• TASK TO CARRY OUT
Return each line of the listing in which the word "other" appears.

[[ ENTRIES SHOWN, beginning ]]

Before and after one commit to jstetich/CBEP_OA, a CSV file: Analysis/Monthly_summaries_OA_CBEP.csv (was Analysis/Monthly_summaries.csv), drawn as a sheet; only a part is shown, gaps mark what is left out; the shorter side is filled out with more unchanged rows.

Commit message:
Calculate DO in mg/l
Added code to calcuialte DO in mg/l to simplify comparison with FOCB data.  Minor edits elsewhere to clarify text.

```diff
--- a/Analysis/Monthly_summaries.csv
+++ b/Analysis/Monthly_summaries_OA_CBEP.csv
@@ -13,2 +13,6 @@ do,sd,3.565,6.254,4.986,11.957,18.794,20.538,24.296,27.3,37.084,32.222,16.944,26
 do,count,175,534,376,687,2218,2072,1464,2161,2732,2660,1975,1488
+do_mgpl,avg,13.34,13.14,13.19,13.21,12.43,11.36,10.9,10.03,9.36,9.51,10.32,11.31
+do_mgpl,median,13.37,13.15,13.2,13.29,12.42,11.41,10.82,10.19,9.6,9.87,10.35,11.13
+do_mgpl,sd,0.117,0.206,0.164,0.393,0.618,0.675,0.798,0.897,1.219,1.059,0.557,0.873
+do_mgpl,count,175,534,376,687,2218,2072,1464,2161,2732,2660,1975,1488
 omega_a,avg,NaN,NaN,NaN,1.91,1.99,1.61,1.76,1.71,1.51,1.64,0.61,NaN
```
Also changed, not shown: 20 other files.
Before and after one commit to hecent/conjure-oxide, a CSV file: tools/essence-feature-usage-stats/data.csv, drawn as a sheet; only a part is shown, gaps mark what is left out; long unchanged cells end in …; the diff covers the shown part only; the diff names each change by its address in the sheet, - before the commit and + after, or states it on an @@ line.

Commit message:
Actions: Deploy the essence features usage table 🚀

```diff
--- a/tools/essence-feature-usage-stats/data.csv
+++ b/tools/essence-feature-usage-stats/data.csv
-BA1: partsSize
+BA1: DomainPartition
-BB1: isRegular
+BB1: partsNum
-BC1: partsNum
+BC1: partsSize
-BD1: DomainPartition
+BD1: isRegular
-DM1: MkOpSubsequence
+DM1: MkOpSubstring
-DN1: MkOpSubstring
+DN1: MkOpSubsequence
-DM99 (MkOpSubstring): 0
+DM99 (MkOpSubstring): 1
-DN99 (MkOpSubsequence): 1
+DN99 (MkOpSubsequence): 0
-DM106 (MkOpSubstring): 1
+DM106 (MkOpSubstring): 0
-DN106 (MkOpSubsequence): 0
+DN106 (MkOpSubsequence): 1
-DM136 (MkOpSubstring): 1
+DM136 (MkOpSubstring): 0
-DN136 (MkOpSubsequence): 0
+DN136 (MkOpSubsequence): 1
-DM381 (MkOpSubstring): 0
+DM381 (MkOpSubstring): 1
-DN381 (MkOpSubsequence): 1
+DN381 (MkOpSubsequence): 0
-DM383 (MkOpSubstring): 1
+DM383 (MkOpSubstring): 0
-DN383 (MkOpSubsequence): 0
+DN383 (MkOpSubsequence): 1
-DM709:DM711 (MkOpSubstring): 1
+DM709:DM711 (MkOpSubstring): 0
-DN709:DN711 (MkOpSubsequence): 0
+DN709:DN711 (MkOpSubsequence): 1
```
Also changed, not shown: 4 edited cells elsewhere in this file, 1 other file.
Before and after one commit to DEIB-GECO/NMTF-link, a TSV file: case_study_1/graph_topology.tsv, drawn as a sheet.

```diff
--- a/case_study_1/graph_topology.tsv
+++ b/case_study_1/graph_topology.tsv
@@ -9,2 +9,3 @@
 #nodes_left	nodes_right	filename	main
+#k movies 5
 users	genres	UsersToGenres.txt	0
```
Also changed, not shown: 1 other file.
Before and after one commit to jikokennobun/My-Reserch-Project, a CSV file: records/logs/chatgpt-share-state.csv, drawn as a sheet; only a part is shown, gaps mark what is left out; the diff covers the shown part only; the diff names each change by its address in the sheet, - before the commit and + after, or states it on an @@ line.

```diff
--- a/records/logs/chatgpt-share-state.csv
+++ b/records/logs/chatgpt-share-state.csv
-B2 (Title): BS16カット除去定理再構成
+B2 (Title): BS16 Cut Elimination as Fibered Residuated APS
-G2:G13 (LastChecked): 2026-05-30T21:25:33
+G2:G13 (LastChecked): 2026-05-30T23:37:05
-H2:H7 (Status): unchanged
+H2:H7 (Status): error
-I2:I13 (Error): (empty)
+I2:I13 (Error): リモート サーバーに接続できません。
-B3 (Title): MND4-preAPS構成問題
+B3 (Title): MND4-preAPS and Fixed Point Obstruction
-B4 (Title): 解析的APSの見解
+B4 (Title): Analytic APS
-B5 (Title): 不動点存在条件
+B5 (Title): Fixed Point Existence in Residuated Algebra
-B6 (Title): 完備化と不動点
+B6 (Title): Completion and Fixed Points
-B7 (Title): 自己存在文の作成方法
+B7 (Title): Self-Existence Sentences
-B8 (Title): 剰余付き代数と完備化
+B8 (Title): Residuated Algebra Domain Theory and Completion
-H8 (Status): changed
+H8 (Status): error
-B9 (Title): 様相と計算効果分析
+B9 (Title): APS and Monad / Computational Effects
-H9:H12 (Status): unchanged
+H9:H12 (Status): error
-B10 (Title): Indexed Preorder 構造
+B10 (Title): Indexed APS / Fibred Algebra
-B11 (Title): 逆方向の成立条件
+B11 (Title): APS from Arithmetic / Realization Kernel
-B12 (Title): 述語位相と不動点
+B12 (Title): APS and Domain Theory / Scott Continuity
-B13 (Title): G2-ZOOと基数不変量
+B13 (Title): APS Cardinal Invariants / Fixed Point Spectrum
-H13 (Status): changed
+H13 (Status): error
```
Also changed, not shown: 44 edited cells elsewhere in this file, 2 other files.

[[ ENTRIES SHOWN, end ]]

• RESULT
Also changed, not shown: 20 other files.
Also changed, not shown: 4 edited cells elsewhere in this file, 1 other file.
Also changed, not shown: 1 other file.
Also changed, not shown: 44 edited cells elsewhere in this file, 2 other files.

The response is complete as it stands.